● **Exercise objective**: Take every line containing "purple" out of the records.

(Web interface edit records)
┄┄┄┄┄┄

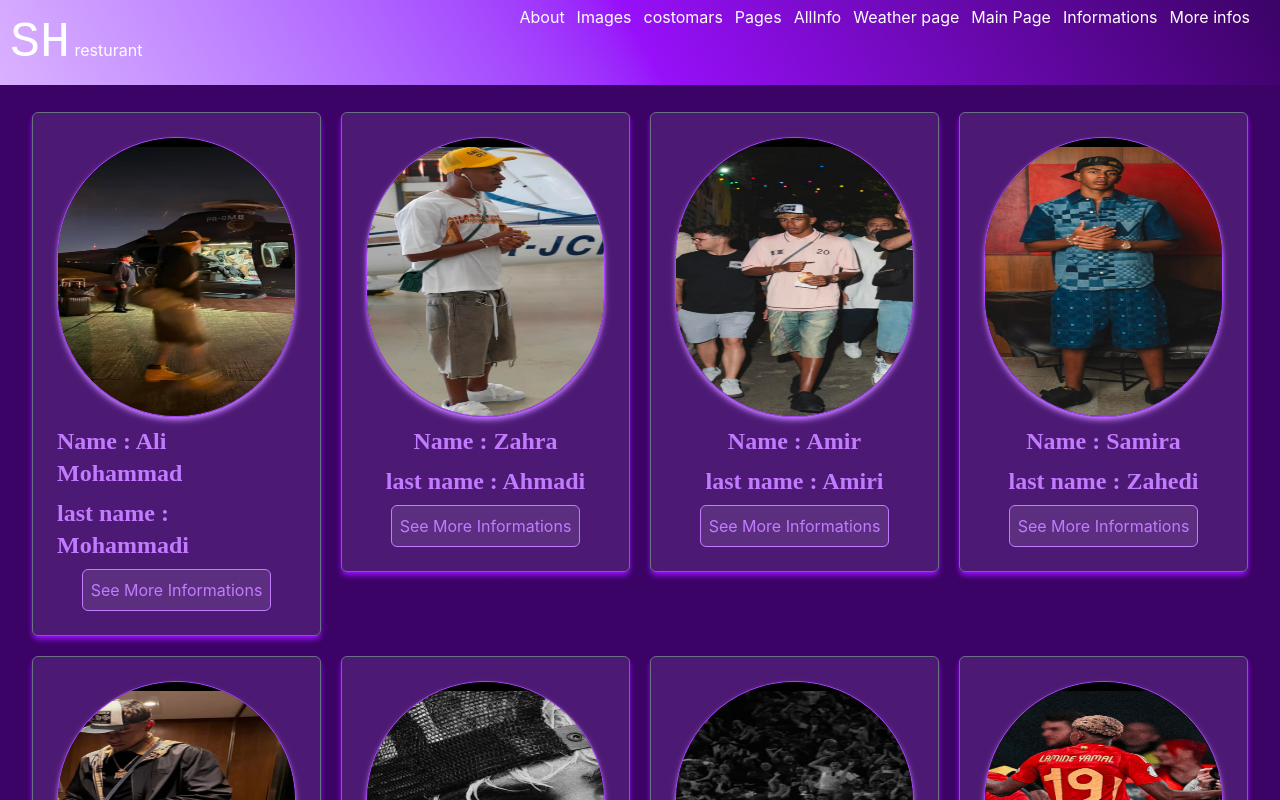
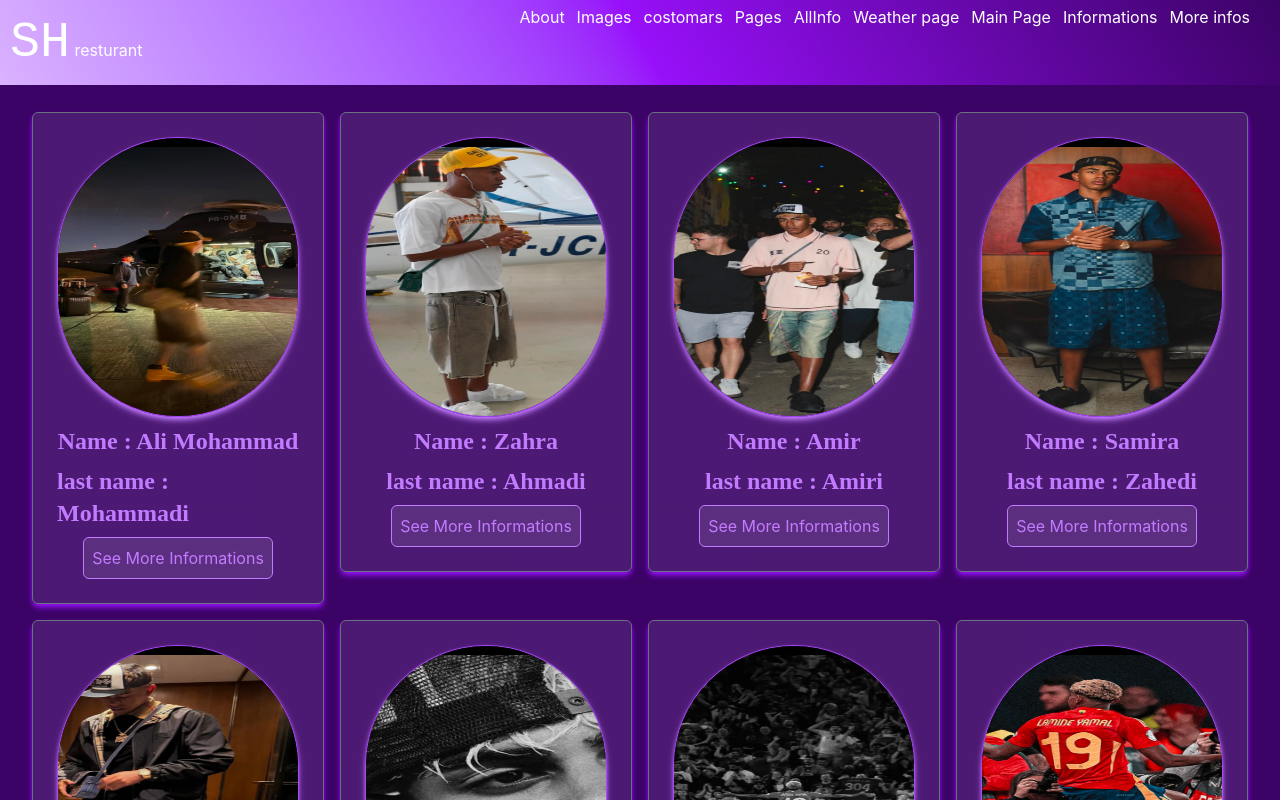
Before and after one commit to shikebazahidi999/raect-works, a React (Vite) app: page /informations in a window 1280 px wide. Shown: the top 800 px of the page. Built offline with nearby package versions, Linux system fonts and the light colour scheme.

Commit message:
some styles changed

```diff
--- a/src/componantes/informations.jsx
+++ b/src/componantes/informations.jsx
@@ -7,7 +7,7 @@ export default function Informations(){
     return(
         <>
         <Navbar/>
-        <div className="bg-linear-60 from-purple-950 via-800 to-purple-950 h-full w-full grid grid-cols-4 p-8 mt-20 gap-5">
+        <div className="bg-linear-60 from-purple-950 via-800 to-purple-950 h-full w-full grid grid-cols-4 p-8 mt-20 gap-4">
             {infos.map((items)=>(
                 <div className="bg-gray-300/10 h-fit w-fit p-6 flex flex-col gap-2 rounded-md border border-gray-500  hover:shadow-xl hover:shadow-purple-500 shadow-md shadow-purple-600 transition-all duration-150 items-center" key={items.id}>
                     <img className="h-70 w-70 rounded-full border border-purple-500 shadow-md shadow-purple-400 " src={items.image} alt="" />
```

┄┄┄┄┄┄

● **Exercise solution**:
-        <div className="bg-linear-60 from-purple-950 via-800 to-purple-950 h-full w-full grid grid-cols-4 p-8 mt-20 gap-5">
+        <div className="bg-linear-60 from-purple-950 via-800 to-purple-950 h-full w-full grid grid-cols-4 p-8 mt-20 gap-4">
                 <div className="bg-gray-300/10 h-fit w-fit p-6 flex flex-col gap-2 rounded-md border border-gray-500  hover:shadow-xl hover:shadow-purple-500 shadow-md shadow-purple-600 transition-all duration-150 items-center" key={items.id}>
                     <img className="h-70 w-70 rounded-full border border-purple-500 shadow-md shadow-purple-400 " src={items.image} alt="" />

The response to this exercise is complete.